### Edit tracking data
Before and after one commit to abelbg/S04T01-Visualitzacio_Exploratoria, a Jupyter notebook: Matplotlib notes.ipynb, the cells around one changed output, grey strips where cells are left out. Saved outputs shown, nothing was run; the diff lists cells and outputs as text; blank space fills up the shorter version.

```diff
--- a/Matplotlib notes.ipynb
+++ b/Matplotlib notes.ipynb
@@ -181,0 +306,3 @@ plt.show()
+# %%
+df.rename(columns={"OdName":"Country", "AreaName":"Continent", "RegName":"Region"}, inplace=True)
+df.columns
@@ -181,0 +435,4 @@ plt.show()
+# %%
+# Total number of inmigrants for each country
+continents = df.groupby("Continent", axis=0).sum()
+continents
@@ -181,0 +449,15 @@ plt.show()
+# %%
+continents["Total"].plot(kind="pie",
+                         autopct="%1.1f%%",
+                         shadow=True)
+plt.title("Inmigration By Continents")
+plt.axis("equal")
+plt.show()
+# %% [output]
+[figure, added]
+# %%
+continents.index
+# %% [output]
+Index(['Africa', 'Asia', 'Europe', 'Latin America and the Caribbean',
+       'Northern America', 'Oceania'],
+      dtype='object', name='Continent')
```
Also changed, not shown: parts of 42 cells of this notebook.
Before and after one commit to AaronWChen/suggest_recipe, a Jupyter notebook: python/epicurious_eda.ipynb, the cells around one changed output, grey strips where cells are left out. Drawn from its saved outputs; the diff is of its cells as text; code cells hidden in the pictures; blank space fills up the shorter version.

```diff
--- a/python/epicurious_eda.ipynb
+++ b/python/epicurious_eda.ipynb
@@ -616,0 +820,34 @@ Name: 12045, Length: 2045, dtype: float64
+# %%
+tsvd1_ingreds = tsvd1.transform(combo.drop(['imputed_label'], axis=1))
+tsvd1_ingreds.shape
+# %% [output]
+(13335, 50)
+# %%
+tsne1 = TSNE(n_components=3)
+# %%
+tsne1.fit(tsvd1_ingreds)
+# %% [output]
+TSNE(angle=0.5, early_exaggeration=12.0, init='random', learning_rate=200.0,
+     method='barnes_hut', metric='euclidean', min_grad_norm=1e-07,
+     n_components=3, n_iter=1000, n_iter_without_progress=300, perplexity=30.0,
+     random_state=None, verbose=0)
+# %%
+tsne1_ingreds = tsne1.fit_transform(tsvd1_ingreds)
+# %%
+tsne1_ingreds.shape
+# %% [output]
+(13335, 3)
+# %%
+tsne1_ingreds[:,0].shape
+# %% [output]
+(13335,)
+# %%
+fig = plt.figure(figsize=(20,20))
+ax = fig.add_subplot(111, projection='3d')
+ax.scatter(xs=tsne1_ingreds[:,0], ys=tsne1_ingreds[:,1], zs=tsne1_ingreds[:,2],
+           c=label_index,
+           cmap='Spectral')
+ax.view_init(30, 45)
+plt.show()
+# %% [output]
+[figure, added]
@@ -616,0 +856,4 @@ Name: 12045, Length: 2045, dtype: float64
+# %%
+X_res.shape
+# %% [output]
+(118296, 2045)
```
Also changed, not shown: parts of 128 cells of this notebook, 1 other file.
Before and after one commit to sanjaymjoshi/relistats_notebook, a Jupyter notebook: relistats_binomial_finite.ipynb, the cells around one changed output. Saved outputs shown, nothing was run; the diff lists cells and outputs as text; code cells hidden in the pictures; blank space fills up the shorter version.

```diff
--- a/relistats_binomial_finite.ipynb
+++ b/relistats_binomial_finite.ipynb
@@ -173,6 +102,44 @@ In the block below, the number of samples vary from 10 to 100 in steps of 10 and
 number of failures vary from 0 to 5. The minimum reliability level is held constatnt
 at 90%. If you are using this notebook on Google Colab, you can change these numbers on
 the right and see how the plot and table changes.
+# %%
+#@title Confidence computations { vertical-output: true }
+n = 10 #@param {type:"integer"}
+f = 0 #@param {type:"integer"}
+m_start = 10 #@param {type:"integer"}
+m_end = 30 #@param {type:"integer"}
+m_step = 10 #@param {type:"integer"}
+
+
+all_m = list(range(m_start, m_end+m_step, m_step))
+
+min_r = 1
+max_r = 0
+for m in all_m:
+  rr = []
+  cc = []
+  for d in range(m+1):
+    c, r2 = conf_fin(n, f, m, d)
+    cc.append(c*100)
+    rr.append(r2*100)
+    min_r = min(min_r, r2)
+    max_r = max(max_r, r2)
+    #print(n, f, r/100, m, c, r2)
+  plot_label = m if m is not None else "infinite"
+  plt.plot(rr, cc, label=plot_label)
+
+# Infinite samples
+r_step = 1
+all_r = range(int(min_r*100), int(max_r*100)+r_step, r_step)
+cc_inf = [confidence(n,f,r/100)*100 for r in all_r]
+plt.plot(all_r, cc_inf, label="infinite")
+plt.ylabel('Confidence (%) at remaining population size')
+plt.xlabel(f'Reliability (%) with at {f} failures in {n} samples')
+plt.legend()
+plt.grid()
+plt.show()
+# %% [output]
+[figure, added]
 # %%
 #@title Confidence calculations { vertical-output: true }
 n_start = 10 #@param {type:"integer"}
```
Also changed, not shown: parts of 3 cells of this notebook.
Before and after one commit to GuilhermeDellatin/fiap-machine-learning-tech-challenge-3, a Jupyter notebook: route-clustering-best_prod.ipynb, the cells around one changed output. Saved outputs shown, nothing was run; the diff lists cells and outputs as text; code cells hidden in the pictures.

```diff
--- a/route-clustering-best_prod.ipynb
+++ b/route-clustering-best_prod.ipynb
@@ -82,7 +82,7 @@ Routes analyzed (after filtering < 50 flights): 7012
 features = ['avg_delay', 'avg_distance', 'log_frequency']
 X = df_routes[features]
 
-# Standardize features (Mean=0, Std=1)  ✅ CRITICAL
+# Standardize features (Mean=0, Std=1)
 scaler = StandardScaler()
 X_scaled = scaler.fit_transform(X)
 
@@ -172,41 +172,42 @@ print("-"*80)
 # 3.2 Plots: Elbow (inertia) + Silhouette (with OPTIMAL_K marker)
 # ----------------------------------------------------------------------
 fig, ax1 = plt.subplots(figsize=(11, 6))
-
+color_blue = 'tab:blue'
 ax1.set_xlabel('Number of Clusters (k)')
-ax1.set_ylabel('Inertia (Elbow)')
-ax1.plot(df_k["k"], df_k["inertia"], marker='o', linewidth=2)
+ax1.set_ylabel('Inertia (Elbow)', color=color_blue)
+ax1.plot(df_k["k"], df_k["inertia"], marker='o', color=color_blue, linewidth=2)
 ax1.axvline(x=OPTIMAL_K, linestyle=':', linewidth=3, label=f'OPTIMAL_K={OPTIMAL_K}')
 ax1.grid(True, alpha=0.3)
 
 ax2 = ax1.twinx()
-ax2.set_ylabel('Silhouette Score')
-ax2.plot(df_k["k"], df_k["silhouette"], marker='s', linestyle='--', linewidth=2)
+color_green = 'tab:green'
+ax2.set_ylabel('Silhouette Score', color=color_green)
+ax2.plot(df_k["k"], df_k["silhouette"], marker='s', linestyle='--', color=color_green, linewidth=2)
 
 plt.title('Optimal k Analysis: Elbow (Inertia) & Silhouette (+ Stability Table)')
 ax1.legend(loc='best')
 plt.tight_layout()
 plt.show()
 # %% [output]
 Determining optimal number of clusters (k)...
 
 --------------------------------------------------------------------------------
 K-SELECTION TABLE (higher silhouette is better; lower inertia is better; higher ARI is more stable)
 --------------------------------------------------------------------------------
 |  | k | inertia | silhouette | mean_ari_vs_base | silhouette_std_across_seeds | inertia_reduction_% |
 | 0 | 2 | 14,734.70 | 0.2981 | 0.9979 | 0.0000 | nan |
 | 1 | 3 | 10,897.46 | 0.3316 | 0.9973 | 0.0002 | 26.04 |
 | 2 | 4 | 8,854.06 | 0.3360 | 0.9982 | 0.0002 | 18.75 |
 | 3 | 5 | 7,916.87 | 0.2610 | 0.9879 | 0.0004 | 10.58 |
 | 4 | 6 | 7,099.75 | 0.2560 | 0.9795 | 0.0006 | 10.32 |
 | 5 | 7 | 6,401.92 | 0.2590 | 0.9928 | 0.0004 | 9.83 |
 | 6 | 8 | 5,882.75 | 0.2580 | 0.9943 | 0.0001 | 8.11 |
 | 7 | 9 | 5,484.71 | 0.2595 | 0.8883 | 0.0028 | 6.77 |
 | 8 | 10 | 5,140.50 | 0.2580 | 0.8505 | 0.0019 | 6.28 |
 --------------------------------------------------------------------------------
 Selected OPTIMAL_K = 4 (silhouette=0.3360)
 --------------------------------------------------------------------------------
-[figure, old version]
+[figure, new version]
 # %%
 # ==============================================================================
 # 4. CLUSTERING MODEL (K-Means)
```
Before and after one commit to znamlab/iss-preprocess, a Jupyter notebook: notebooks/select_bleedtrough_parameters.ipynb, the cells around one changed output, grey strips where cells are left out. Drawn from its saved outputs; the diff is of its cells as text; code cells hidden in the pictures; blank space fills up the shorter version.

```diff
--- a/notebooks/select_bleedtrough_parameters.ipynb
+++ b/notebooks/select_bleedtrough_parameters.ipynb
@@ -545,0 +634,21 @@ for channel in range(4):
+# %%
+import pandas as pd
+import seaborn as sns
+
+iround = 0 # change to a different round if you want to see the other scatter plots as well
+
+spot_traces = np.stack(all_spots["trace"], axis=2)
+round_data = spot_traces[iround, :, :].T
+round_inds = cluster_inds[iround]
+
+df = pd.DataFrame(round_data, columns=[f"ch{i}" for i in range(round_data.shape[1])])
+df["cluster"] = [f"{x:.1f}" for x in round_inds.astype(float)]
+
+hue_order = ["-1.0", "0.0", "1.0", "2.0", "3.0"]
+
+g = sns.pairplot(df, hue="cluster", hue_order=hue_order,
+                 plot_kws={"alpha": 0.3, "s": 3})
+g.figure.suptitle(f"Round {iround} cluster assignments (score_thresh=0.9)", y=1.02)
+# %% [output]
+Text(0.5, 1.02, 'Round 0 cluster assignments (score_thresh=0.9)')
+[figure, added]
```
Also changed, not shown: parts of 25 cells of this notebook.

### WORK ITEM
Lines from the start of the records through the one containing "Also changed, not shown: parts of 42" are what should be retyped, exactly and in full, both ends included.

### TASK OUTPUT
Before and after one commit to abelbg/S04T01-Visualitzacio_Exploratoria, a Jupyter notebook: Matplotlib notes.ipynb, the cells around one changed output, grey strips where cells are left out. Saved outputs shown, nothing was run; the diff lists cells and outputs as text; blank space fills up the shorter version.

```diff
--- a/Matplotlib notes.ipynb
+++ b/Matplotlib notes.ipynb
@@ -181,0 +306,3 @@ plt.show()
+# %%
+df.rename(columns={"OdName":"Country", "AreaName":"Continent", "RegName":"Region"}, inplace=True)
+df.columns
@@ -181,0 +435,4 @@ plt.show()
+# %%
+# Total number of inmigrants for each country
+continents = df.groupby("Continent", axis=0).sum()
+continents
@@ -181,0 +449,15 @@ plt.show()
+# %%
+continents["Total"].plot(kind="pie",
+                         autopct="%1.1f%%",
+                         shadow=True)
+plt.title("Inmigration By Continents")
+plt.axis("equal")
+plt.show()
+# %% [output]
+[figure, added]
+# %%
+continents.index
+# %% [output]
+Index(['Africa', 'Asia', 'Europe', 'Latin America and the Caribbean',
+       'Northern America', 'Oceania'],
+      dtype='object', name='Continent')
```
Also changed, not shown: parts of 42 cells of this notebook.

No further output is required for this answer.